As evidence of the purchase and delivery as aforesaid under the direction of the said Commissioners, and that the whole of the same have been received by the said Indians, the said George B. Porter, Thomas J. V. Owen and William Weatherford, and the undersigned Chiefs and Head-men on behalf of the said United Nation of Indians have hereunto set their hands the twenty-seventh day of September in the year of our Lord one thousand eight hundred and thirty-three.

G. B. Porter,
Th. J. V. Owen,
William Weatherford,
Jo-pen-e-bee, his x mark,
We-saw, his x mark,
Ne-kaw-nosh-kee, his x mark,
Wai-saw-o-ke-ne-aw, his x mark,
Ne-see-waw-bee-tuck, his x mark,
Kai-kaw-tai-mon, his x mark,
Tshee-Tshee-chin-be-quay, his x mark,
Joseph, his x mark,
Shab-e-nai, his x mark,
Ah-be-te-ke-zhic, his x mark,
E-to-won-cote, his x mark,
Shab-y-a-tuk, his x mark,
Me-am-ese, his x mark,
Wah-be-me-mee, his x mark,
Shim-e-nah, his x mark,
We-in-co, his x mark.

In presence of–

Wm. Lee D. Ewing, secretary to the commission,
R. A. Forsyth, U. S. Army,
Madn. F. Abbott,
Saml. Humes Porter,
Andw. Porter,
Joseph Bertrand, junr.
Jno. H. Kinzie,
James Conner, interpreter,
J. E. Schwarz, adjutant-general, M. M.


Fay, George E., ed. Treaties Between the Potawatomi Tribe of Indians and the United States of America, 1789 – 1867. Greeley, Colorado, University of Northern Colorado, 1971.

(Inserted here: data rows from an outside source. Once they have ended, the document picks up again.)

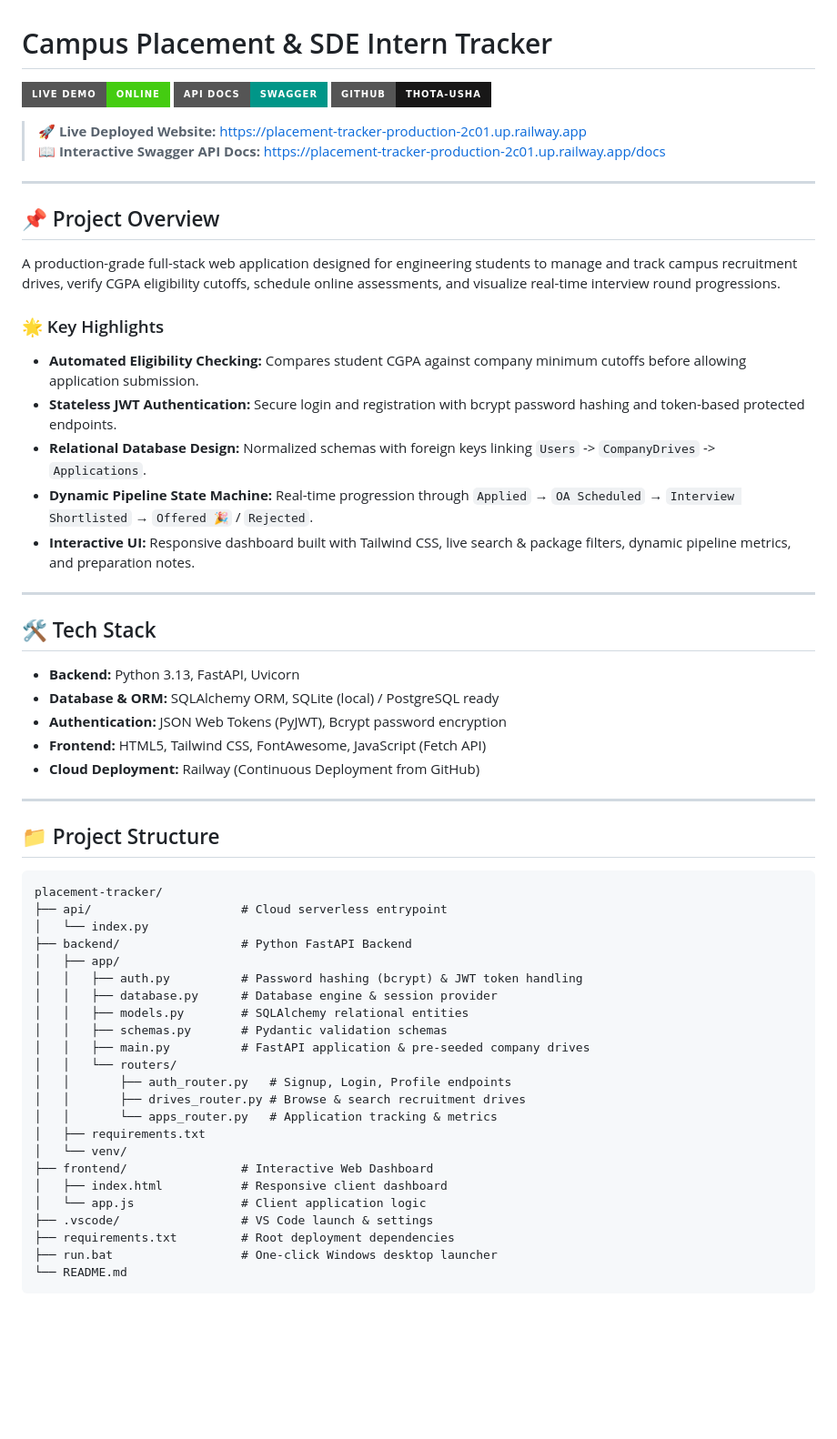
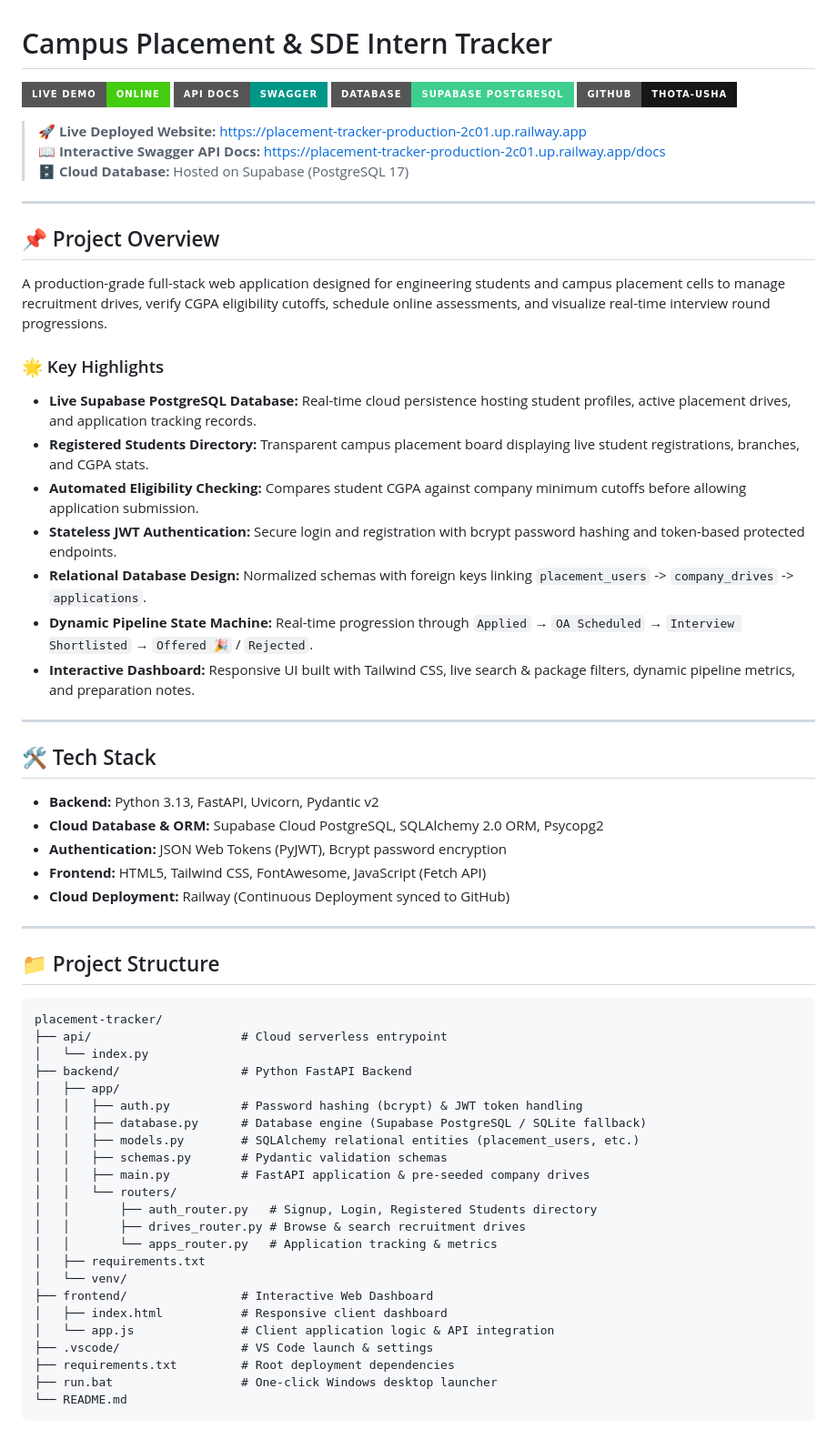
Before and after one commit to Thota-Usha/placement-tracker, a Markdown page: README.md, the part around the change. Shown at 91% size. Rendered like a GitHub page; badges without logos; blank space fills up the shorter version.

Commit message:
Update README with Supabase PostgreSQL cloud database and live website links

```diff
--- a/README.md
+++ b/README.md
@@ -2,33 +2,37 @@
 
 [![Live Demo](https://img.shields.io/badge/Live_Demo-Online-success?style=for-the-badge&logo=railway)](https://placement-tracker-production-2c01.up.railway.app)
 [![API Docs](https://img.shields.io/badge/API_Docs-Swagger-009688?style=for-the-badge&logo=fastapi)](https://placement-tracker-production-2c01.up.railway.app/docs)
+[![Database](https://img.shields.io/badge/Database-Supabase%20PostgreSQL-3ECF8E?style=for-the-badge&logo=supabase)](https://supabase.com)
 [![GitHub](https://img.shields.io/badge/GitHub-Thota--Usha-181717?style=for-the-badge&logo=github)](https://github.com/Thota-Usha/placement-tracker)
 
 > 🚀 **Live Deployed Website:** [https://placement-tracker-production-2c01.up.railway.app](https://placement-tracker-production-2c01.up.railway.app)
 > 📖 **Interactive Swagger API Docs:** [https://placement-tracker-production-2c01.up.railway.app/docs](https://placement-tracker-production-2c01.up.railway.app/docs)
+> 🗄️ **Cloud Database:** Hosted on Supabase (PostgreSQL 17)
 
 ---
 
 ## 📌 Project Overview
 
-A production-grade full-stack web application designed for engineering students to manage and track campus recruitment drives, verify CGPA eligibility cutoffs, schedule online assessments, and visualize real-time interview round progressions.
+A production-grade full-stack web application designed for engineering students and campus placement cells to manage recruitment drives, verify CGPA eligibility cutoffs, schedule online assessments, and visualize real-time interview round progressions.
 
 ### 🌟 Key Highlights
+* **Live Supabase PostgreSQL Database:** Real-time cloud persistence hosting student profiles, active placement drives, and application tracking records.
+* **Registered Students Directory:** Transparent campus placement board displaying live student registrations, branches, and CGPA stats.
 * **Automated Eligibility Checking:** Compares student CGPA against company minimum cutoffs before allowing application submission.
 * **Stateless JWT Authentication:** Secure login and registration with bcrypt password hashing and token-based protected endpoints.
-* **Relational Database Design:** Normalized schemas with foreign keys linking `Users` -> `CompanyDrives` -> `Applications`.
+* **Relational Database Design:** Normalized schemas with foreign keys linking `placement_users` -> `company_drives` -> `applications`.
 * **Dynamic Pipeline State Machine:** Real-time progression through `Applied` → `OA Scheduled` → `Interview Shortlisted` → `Offered 🎉` / `Rejected`.
-* **Interactive UI:** Responsive dashboard built with Tailwind CSS, live search & package filters, dynamic pipeline metrics, and preparation notes.
+* **Interactive Dashboard:** Responsive UI built with Tailwind CSS, live search & package filters, dynamic pipeline metrics, and preparation notes.
 
 ---
 
 ## 🛠️ Tech Stack
 
-* **Backend:** Python 3.13, FastAPI, Uvicorn
-* **Database & ORM:** SQLAlchemy ORM, SQLite (local) / PostgreSQL ready
+* **Backend:** Python 3.13, FastAPI, Uvicorn, Pydantic v2
+* **Cloud Database & ORM:** Supabase Cloud PostgreSQL, SQLAlchemy 2.0 ORM, Psycopg2
 * **Authentication:** JSON Web Tokens (PyJWT), Bcrypt password encryption
 * **Frontend:** HTML5, Tailwind CSS, FontAwesome, JavaScript (Fetch API)
-* **Cloud Deployment:** Railway (Continuous Deployment from GitHub)
+* **Cloud Deployment:** Railway (Continuous Deployment synced to GitHub)
 
 ---
 
@@ -41,19 +45,19 @@ placement-tracker/
 ├── backend/                 # Python FastAPI Backend
 │   ├── app/
 │   │   ├── auth.py          # Password hashing (bcrypt) & JWT token handling
-│   │   ├── database.py      # Database engine & session provider
-│   │   ├── models.py        # SQLAlchemy relational entities
+│   │   ├── database.py      # Database engine (Supabase PostgreSQL / SQLite fallback)
+│   │   ├── models.py        # SQLAlchemy relational entities (placement_users, etc.)
 │   │   ├── schemas.py       # Pydantic validation schemas
 │   │   ├── main.py          # FastAPI application & pre-seeded company drives
 │   │   └── routers/
-│   │       ├── auth_router.py   # Signup, Login, Profile endpoints
+│   │       ├── auth_router.py   # Signup, Login, Registered Students directory
 │   │       ├── drives_router.py # Browse & search recruitment drives
 │   │       └── apps_router.py   # Application tracking & metrics
 │   ├── requirements.txt
 │   └── venv/
 ├── frontend/                # Interactive Web Dashboard
 │   ├── index.html           # Responsive client dashboard
-│   └── app.js               # Client application logic
+│   └── app.js               # Client application logic & API integration
 ├── .vscode/                 # VS Code launch & settings
 ├── requirements.txt         # Root deployment dependencies
 ├── run.bat                  # One-click Windows desktop launcher
```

Kappler, Charles J., ed. Indian Treaties 1778-1883. Mattituck, New York, Amereon House, 1972.